Today’s state-of-the-art building and environmental control systems have failed to enable facilities and operations management. Our buildings are inefficient and the people using them are under-served.
Building infrastructure and management technology has not kept pace with the increasing complexity of the built environment. Building energy and occupant needs are increasingly dynamic. Contributing extrinsic factors include seasonal building usage, daylight savings, or weather phenomena. As regional markets evolve, buildings can run longer hours, support wider end uses, and support greater levels of economic productivity, creating thinner margins for error.
Furthermore, split incentives create barriers to invest in solutions. For example, it is common in leased facilities for landlords to install the cheapest HVAC equipment available. They know it will be renters, not themselves, who pay utilities and maintenance. Inadequate equipment becomes the tenant’s problem. These conflicting incentives have significant downstream impacts on energy efficiency, carbon emissions and people.
Labor costs to support manual analysis and corrective action has been prohibitive. To meet occupant comfort and maintain cost and energy efficiency, a dynamic machine-assisted approach is needed.

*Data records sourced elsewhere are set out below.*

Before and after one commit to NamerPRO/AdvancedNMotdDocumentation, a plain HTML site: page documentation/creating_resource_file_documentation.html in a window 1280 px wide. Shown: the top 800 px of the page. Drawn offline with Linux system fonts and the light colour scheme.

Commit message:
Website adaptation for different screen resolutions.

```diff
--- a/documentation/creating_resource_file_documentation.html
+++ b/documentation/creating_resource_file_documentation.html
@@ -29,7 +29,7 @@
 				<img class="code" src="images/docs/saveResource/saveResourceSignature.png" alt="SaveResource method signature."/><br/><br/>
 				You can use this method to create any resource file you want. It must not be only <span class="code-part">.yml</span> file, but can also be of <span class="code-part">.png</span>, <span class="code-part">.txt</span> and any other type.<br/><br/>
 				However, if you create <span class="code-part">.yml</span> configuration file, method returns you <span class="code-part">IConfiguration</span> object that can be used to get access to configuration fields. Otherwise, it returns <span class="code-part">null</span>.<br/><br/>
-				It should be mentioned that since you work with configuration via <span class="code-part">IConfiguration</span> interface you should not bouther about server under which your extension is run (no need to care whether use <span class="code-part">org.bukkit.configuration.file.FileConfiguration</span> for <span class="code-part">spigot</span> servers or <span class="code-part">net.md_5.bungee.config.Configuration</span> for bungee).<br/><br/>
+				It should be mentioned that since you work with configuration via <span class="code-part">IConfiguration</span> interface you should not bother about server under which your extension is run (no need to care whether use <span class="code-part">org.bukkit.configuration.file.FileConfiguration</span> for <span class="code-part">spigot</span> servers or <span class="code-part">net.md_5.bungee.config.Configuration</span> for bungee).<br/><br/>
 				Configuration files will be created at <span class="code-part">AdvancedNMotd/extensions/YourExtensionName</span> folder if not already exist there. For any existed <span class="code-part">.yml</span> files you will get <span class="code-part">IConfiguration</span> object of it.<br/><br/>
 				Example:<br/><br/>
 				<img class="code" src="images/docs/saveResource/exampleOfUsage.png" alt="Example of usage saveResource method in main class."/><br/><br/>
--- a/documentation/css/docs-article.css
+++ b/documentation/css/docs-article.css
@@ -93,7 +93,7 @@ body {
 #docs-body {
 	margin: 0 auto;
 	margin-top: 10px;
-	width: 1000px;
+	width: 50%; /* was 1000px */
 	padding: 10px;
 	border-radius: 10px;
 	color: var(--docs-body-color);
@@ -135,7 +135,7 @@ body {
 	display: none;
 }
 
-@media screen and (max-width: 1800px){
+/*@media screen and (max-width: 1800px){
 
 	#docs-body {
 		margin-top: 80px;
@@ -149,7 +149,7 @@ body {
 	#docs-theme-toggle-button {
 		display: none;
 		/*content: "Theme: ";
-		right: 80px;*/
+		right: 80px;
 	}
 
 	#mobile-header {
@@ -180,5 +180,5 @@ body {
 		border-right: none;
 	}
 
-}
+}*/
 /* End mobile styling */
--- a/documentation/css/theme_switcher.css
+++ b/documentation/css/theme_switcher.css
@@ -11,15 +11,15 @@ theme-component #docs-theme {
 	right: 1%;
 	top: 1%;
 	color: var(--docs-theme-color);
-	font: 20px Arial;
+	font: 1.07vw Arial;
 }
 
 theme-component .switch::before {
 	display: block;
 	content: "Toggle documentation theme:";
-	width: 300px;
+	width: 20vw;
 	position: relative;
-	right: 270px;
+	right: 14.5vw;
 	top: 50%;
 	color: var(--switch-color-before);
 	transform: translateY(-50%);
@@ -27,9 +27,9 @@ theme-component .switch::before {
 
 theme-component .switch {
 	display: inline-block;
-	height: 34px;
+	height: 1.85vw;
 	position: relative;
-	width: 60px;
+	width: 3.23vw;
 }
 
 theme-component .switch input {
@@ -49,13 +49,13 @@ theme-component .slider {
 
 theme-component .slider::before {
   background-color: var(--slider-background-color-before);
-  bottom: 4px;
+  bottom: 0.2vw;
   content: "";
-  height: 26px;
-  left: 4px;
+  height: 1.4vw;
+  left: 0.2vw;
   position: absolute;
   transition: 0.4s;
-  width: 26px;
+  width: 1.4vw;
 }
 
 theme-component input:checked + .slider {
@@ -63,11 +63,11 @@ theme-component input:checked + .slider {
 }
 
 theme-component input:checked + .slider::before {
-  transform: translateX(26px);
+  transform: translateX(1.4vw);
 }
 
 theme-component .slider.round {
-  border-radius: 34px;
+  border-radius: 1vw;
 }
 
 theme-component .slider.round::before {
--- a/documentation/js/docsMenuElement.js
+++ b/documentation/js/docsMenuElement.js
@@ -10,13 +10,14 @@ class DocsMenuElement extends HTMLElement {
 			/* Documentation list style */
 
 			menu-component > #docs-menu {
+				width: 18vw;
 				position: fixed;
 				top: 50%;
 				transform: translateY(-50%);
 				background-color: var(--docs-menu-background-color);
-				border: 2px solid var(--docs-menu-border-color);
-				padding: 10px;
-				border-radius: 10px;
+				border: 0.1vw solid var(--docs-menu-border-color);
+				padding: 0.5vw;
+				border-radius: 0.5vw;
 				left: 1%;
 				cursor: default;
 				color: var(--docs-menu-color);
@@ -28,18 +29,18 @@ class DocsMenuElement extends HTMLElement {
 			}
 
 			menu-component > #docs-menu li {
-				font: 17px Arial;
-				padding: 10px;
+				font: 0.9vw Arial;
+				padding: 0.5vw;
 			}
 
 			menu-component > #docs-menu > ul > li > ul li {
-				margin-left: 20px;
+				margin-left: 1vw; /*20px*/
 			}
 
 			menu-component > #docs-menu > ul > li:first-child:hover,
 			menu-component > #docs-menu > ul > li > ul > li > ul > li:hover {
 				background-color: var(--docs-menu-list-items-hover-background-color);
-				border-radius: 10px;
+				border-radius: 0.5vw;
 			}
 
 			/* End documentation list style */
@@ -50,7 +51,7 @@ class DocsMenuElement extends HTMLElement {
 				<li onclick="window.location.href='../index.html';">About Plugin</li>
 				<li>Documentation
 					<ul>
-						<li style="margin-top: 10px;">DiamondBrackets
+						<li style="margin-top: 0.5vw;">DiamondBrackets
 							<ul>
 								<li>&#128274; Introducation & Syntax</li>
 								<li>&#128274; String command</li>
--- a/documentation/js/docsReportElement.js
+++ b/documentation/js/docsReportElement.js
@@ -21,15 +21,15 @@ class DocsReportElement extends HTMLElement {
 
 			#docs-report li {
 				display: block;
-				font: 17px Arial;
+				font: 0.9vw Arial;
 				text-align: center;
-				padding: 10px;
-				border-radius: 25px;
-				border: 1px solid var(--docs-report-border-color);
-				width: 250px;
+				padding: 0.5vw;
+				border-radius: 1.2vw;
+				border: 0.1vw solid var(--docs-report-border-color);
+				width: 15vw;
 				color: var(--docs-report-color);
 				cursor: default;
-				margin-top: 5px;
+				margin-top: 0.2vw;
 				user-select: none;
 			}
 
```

The sheer number of possible operating configurations and nonlinear interdependencies make it difficult to understand and optimize energy efficiency with manual analysis and simple engineering formulas. A machine-assisted approach is needed to meet operator objectives while maintaining cost and energy efficiency.